:: Recorded data

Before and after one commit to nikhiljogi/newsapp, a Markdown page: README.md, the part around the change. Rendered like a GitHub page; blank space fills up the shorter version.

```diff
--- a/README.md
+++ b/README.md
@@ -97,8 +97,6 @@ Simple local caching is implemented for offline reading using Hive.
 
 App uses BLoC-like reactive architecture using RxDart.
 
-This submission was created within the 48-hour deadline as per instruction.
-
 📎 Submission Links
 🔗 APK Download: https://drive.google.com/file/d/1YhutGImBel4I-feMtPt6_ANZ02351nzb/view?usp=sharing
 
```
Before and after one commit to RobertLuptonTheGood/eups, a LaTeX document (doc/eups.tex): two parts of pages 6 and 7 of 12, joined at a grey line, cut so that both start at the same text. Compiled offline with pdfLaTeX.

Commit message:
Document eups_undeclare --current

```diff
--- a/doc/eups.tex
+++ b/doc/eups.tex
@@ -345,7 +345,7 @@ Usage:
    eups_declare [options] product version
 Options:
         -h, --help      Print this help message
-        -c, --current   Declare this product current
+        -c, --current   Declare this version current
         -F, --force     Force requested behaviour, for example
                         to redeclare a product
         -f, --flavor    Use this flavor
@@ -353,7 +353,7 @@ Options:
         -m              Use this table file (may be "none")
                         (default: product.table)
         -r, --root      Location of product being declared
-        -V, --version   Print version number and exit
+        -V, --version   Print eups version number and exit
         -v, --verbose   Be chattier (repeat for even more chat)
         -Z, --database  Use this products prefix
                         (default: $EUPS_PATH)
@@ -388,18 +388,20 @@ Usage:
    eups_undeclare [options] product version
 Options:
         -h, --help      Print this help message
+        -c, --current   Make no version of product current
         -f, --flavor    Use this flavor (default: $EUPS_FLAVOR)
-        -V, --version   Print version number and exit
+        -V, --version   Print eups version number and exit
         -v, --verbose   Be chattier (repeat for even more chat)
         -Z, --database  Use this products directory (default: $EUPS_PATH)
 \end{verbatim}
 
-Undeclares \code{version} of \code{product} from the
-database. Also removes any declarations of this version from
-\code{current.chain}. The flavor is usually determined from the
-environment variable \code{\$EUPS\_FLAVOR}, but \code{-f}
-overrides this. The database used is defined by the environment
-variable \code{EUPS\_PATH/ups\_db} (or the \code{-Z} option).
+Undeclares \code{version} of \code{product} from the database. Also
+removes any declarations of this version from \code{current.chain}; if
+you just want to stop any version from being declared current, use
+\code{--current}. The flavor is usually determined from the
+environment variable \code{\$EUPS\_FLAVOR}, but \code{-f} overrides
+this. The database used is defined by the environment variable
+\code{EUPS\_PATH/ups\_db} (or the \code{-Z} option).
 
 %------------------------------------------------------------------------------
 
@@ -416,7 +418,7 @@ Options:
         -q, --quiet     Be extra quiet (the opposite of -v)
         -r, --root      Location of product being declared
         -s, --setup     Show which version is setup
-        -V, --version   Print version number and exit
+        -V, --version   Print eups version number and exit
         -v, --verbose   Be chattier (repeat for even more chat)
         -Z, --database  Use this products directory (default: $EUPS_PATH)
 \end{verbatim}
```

::::

◆ **How to complete this task**
Only lines with the word "Undeclares" are wanted, so copy each one from the records.

◆ **Reply to the task**
-Undeclares \code{version} of \code{product} from the
+Undeclares \code{version} of \code{product} from the database. Also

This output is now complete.